Records drawn from a dataset:
[Start of Attachment]

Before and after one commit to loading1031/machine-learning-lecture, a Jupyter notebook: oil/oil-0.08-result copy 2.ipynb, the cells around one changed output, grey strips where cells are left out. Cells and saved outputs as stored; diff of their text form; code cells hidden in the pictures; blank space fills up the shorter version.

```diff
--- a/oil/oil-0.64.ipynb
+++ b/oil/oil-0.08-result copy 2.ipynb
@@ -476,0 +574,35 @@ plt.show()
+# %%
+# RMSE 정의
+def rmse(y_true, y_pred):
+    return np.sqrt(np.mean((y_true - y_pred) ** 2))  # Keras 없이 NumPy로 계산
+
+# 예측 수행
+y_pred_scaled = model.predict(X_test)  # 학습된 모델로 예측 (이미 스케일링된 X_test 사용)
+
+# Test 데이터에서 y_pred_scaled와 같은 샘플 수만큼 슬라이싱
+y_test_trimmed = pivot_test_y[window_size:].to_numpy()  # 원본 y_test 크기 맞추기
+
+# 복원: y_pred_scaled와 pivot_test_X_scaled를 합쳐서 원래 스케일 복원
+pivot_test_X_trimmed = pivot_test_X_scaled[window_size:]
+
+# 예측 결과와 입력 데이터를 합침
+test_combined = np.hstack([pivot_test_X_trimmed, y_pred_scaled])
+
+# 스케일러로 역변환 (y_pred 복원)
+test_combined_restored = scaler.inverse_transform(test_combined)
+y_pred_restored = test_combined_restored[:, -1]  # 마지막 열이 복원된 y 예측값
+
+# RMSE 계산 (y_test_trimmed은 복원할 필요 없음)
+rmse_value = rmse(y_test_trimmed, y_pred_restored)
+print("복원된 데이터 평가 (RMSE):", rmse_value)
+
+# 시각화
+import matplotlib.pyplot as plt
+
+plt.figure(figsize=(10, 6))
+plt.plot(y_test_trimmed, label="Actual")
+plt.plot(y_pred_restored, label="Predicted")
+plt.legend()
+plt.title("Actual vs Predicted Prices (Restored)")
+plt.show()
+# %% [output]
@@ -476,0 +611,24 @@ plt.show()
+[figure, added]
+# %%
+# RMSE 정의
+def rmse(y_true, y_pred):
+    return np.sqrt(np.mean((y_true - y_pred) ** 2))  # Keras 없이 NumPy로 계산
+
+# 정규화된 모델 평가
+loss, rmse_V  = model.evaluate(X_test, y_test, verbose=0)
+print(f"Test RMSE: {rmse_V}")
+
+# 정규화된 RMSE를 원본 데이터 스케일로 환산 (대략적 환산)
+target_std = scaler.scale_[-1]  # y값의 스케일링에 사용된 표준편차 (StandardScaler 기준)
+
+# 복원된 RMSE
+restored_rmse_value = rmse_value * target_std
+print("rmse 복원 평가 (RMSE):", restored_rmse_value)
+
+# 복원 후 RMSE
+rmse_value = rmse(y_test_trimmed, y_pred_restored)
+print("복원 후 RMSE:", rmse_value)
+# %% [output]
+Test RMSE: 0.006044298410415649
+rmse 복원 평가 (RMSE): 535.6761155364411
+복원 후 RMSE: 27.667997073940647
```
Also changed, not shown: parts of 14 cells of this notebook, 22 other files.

[End of Attachment]

Exercise directions — Each of the records is to be repeated word for word.

Reply —
Before and after one commit to loading1031/machine-learning-lecture, a Jupyter notebook: oil/oil-0.08-result copy 2.ipynb, the cells around one changed output, grey strips where cells are left out. Cells and saved outputs as stored; diff of their text form; code cells hidden in the pictures; blank space fills up the shorter version.

```diff
--- a/oil/oil-0.64.ipynb
+++ b/oil/oil-0.08-result copy 2.ipynb
@@ -476,0 +574,35 @@ plt.show()
+# %%
+# RMSE 정의
+def rmse(y_true, y_pred):
+    return np.sqrt(np.mean((y_true - y_pred) ** 2))  # Keras 없이 NumPy로 계산
+
+# 예측 수행
+y_pred_scaled = model.predict(X_test)  # 학습된 모델로 예측 (이미 스케일링된 X_test 사용)
+
+# Test 데이터에서 y_pred_scaled와 같은 샘플 수만큼 슬라이싱
+y_test_trimmed = pivot_test_y[window_size:].to_numpy()  # 원본 y_test 크기 맞추기
+
+# 복원: y_pred_scaled와 pivot_test_X_scaled를 합쳐서 원래 스케일 복원
+pivot_test_X_trimmed = pivot_test_X_scaled[window_size:]
+
+# 예측 결과와 입력 데이터를 합침
+test_combined = np.hstack([pivot_test_X_trimmed, y_pred_scaled])
+
+# 스케일러로 역변환 (y_pred 복원)
+test_combined_restored = scaler.inverse_transform(test_combined)
+y_pred_restored = test_combined_restored[:, -1]  # 마지막 열이 복원된 y 예측값
+
+# RMSE 계산 (y_test_trimmed은 복원할 필요 없음)
+rmse_value = rmse(y_test_trimmed, y_pred_restored)
+print("복원된 데이터 평가 (RMSE):", rmse_value)
+
+# 시각화
+import matplotlib.pyplot as plt
+
+plt.figure(figsize=(10, 6))
+plt.plot(y_test_trimmed, label="Actual")
+plt.plot(y_pred_restored, label="Predicted")
+plt.legend()
+plt.title("Actual vs Predicted Prices (Restored)")
+plt.show()
+# %% [output]
@@ -476,0 +611,24 @@ plt.show()
+[figure, added]
+# %%
+# RMSE 정의
+def rmse(y_true, y_pred):
+    return np.sqrt(np.mean((y_true - y_pred) ** 2))  # Keras 없이 NumPy로 계산
+
+# 정규화된 모델 평가
+loss, rmse_V  = model.evaluate(X_test, y_test, verbose=0)
+print(f"Test RMSE: {rmse_V}")
+
+# 정규화된 RMSE를 원본 데이터 스케일로 환산 (대략적 환산)
+target_std = scaler.scale_[-1]  # y값의 스케일링에 사용된 표준편차 (StandardScaler 기준)
+
+# 복원된 RMSE
+restored_rmse_value = rmse_value * target_std
+print("rmse 복원 평가 (RMSE):", restored_rmse_value)
+
+# 복원 후 RMSE
+rmse_value = rmse(y_test_trimmed, y_pred_restored)
+print("복원 후 RMSE:", rmse_value)
+# %% [output]
+Test RMSE: 0.006044298410415649
+rmse 복원 평가 (RMSE): 535.6761155364411
+복원 후 RMSE: 27.667997073940647
```
Also changed, not shown: parts of 14 cells of this notebook, 22 other files.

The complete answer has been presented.